Examine the material below and count the lines that hold the word "required". Report only the number.

*** Begin section ***

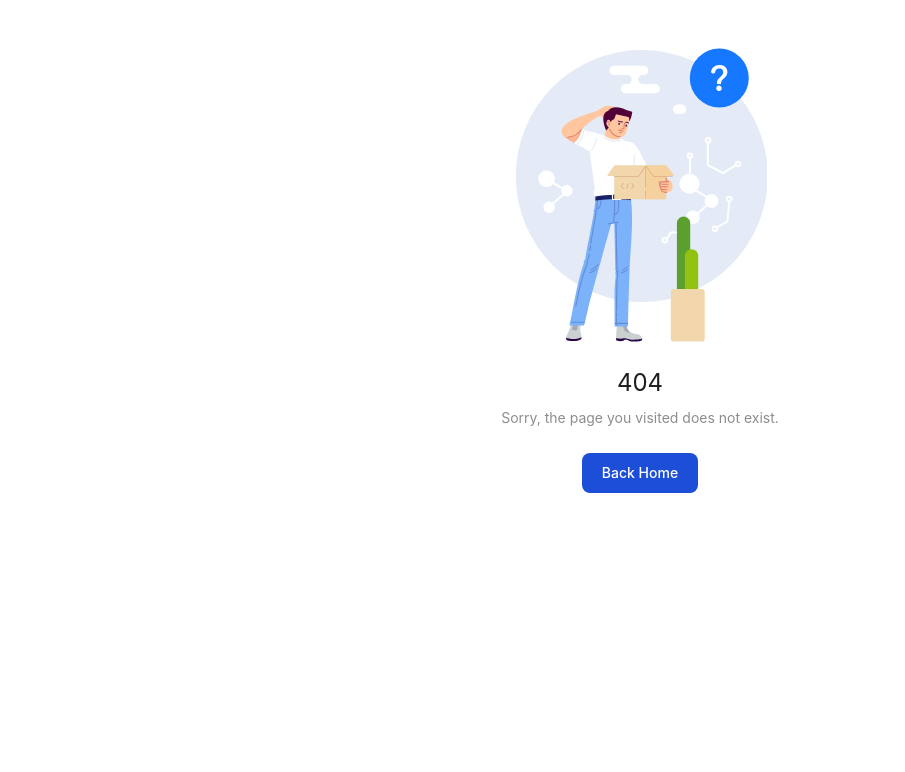
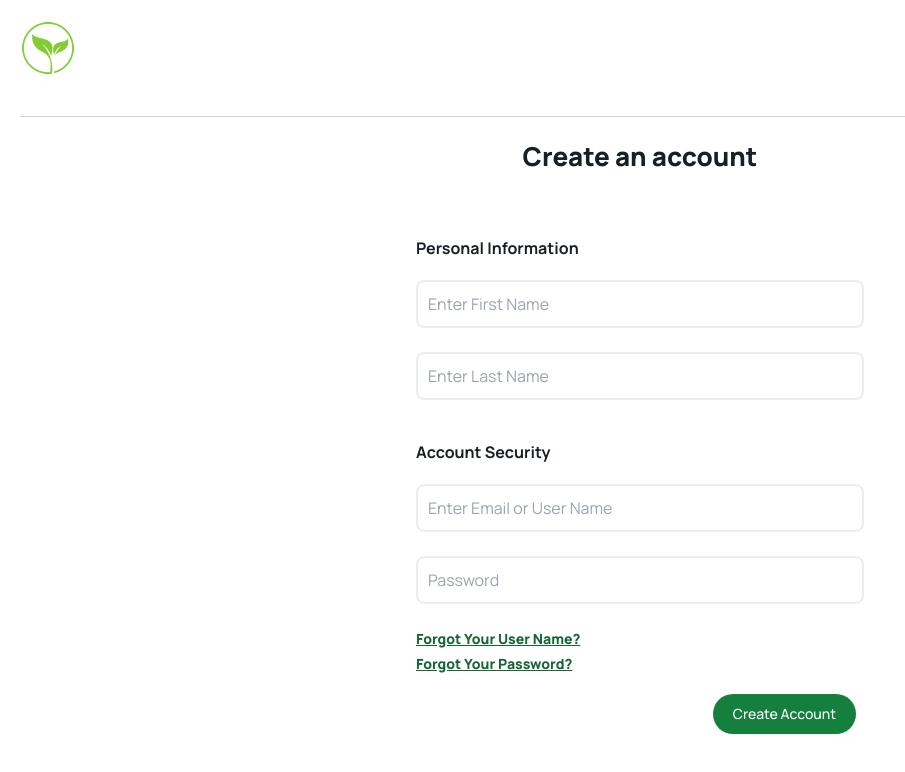
Before and after one commit to Lasith22/food-app, a React (Vite) app: page /account/create in a window 1280 px wide. Before the commit this address had no page. Shown: the top 772 px of the page, without its empty margins (0-905 px from the left). Built offline with nearby package versions, Linux system fonts and the light colour scheme.

Commit message:
Created the register form

```diff
--- a/src/components/Auth/Login.jsx
+++ b/src/components/Auth/Login.jsx
@@ -1,7 +1,6 @@
 import React from 'react';
 import Header from '../common/Header';
-
-import { Formik, Form, Field, ErrorMessage } from 'formik';
+import { Formik, Form, ErrorMessage } from 'formik';
 import * as Yup from 'yup';
 
 const Login = () => {
@@ -30,7 +29,6 @@ const Login = () => {
             }}
           >
             {({
-              isSubmitting,
               values,
               handleChange,
               handleBlur,
--- a/src/components/Auth/Register.jsx
+++ b/src/components/Auth/Register.jsx
@@ -0,0 +1,164 @@
+import React from 'react';
+import Header from '../common/Header';
+import { Formik, Form, ErrorMessage } from 'formik';
+import * as Yup from 'yup';
+const Register = () => {
+  const validationSchema = Yup.object({
+    firstName: Yup.string().required('First name is required'),
+    lastName: Yup.string().required('Last name is required'),
+    email: Yup.string()
+      .email('Invalid email address')
+      .required('Email is required'),
+    password: Yup.string()
+      .min(6, 'Password must be at least 6 characters')
+      .required('Password is required'),
+  });
+  return (
+    <>
+      <Header />
+      <div className="flex flex-col mx-5 justify-center items-center">
+        <h1 className="text-[#181F26] text-[26px] font-sans font-extrabold">
+          Create an account
+        </h1>
+
+        <div className="mt-10 w-full max-w-md">
+          <Formik
+            initialValues={{
+              email: '',
+              password: '',
+              firstName: '',
+              lastName: '',
+            }}
+            validationSchema={validationSchema}
+            onSubmit={(values) => {
+              console.log('values', values);
+            }}
+          >
+            {({
+              values,
+              handleChange,
+              handleBlur,
+              handleSubmit,
+              errors,
+              touched,
+            }) => (
+              <Form>
+                <div className="mb-6">
+                  <div className="flex flex-col">
+                    <h1 className="text-[#181F26] text-[16px] font-sans font-bold my-5">
+                      Personal Information
+                    </h1>
+                    <input
+                      id="firstName"
+                      type="lastName"
+                      onBlur={handleBlur}
+                      value={values.firstName}
+                      onChange={handleChange}
+                      placeholder="Enter First Name"
+                      className={`w-full p-2.5 text-base border-2 bg-[#FFF] rounded-lg ${
+                        errors.firstName && touched.firstName
+                          ? 'border-[#fc8181]'
+                          : 'border-[#E9EDF2]'
+                      }`}
+                    />
+                    <ErrorMessage
+                      name="firstName"
+                      component="p"
+                      className="text-[#fc8181] text-xs text-left mt-1"
+                    />
+                  </div>
+                </div>
+                <div className="mb-6">
+                  <div className="flex flex-col">
+                    <input
+                      id="lastName"
+                      type="text"
+                      onBlur={handleBlur}
+                      value={values.lastName}
+                      onChange={handleChange}
+                      placeholder="Enter Last Name"
+                      className={`w-full p-2.5 text-base border-2 bg-[#FFF] rounded-lg ${
+                        errors.lastName && touched.lastName
+                          ? 'border-[#fc8181]'
+                          : 'border-[#E9EDF2]'
+                      }`}
+                    />
+                    <ErrorMessage
+                      name="lastName"
+                      component="p"
+                      className="text-[#fc8181] text-xs text-left mt-1"
+                    />
+                  </div>
+                </div>
+                <h1 className="text-[#181F26] text-[16px] font-sans font-bold mt-10 mb-5">
+                  Account Security
+                </h1>
+                <div className="mb-6">
+                  <div className="flex flex-col">
+                    <input
+                      id="email"
+                      type="email"
+                      onBlur={handleBlur}
+                      value={values.email}
+                      onChange={handleChange}
+                      placeholder="Enter Email or User Name"
+                      className={`w-full p-2.5 text-base border-2 bg-[#FFF] rounded-lg ${
+                        errors.email && touched.email
+                          ? 'border-[#fc8181]'
+                          : 'border-[#E9EDF2]'
+                      }`}
+                    />
+                    <ErrorMessage
+                      name="email"
+                      component="p"
+                      className="text-[#fc8181] text-xs text-left mt-1"
+                    />
+                  </div>
+                </div>
+                <div className="mb-6">
+                  <div className="flex flex-col">
+                    <input
+                      id="password"
+                      type="password"
+                      onChange={handleChange}
+                      value={values.password}
+                      onBlur={handleBlur}
+                      placeholder="Password"
+                      className={`w-full p-2.5 text-base border-2 bg-[#FFF] rounded-lg ${
+                        errors.password && touched.password
+                          ? 'border-[#fc8181]'
+                          : 'border-[#E9EDF2]'
+                      }`}
+                    />
+                    <ErrorMessage
+                      name="password"
+                      component="p"
+                      className="text-[#fc8181] text-xs text-left mt-1"
+                    />
+                  </div>
+                </div>
+                <div className="flex flex-col gap-1 my-5 font-sans text-[14px] text-green-800 font-extrabold">
+                  <h1 className="underline">Forgot Your User Name?</h1>
+                  <h1 className="underline">Forgot Your Password?</h1>
+                </div>
+                <div className="flex justify-end">
+                  <button
+                    onClick={() => {
+                      handleSubmit();
+                    }}
+                    type="button"
+                    className="text-white bg-green-700 hover:bg-green-800 focus:outline-none focus:ring-4 focus:ring-green-300 font-medium rounded-full text-sm px-5 py-2.5 text-center me-2 mb-2 dark:bg-green-600 dark:hover:bg-green-700 dark:focus:ring-green-800"
+                  >
+                    Create Account
+                  </button>
+                </div>
+              </Form>
+            )}
+          </Formik>
+        </div>
+      </div>
+    </>
+  );
+};
+
+export default Register;
--- a/src/components/common/NavBar.jsx
+++ b/src/components/common/NavBar.jsx
@@ -44,6 +44,9 @@ const NavBar = () => {
           </button>
           <button
             type="button"
+            onClick={() => {
+              navigate('/account/create');
+            }}
             class="text-white bg-gray-800 hover:bg-gray-900 focus:outline-none focus:ring-4 focus:ring-gray-300 font-medium rounded-full text-sm px-5 py-2.5 me-2 mb-2 dark:bg-gray-800 dark:hover:bg-gray-700 dark:focus:ring-gray-700 dark:border-gray-700"
           >
             Join Now
@@ -86,7 +89,12 @@ const NavBar = () => {
             >
               Sign in
             </button>
-            <button class="text-white bg-[#050708] hover:bg-[#050708]/90 focus:ring-4 focus:outline-none focus:ring-[#050708]/50 font-medium rounded-lg text-sm px-5 py-2.5 text-center  items-center dark:focus:ring-[#050708]/50 dark:hover:bg-[#050708]/30 me-2 mb-2">
+            <button
+              onClick={() => {
+                navigate('/account/create');
+              }}
+              class="text-white bg-[#050708] hover:bg-[#050708]/90 focus:ring-4 focus:outline-none focus:ring-[#050708]/50 font-medium rounded-lg text-sm px-5 py-2.5 text-center  items-center dark:focus:ring-[#050708]/50 dark:hover:bg-[#050708]/30 me-2 mb-2"
+            >
               Join Now
             </button>
           </div>
--- a/src/main.jsx
+++ b/src/main.jsx
@@ -10,6 +10,7 @@ import {
 } from 'react-router-dom';
 import NotFound from './components/Auth/NotFound.jsx';
 import Login from './components/Auth/Login.jsx';
+import Register from './components/Auth/Register.jsx';
 
 const router = createBrowserRouter([
   {
@@ -21,6 +22,10 @@ const router = createBrowserRouter([
     path: '/account/signin',
     element: <Login />,
   },
+  {
+    path: '/account/create',
+    element: <Register />,
+  },
 ]);
 ReactDOM.createRoot(document.getElementById('root')).render(
   <React.StrictMode>
```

*** End section ***

§ **Answer below**
4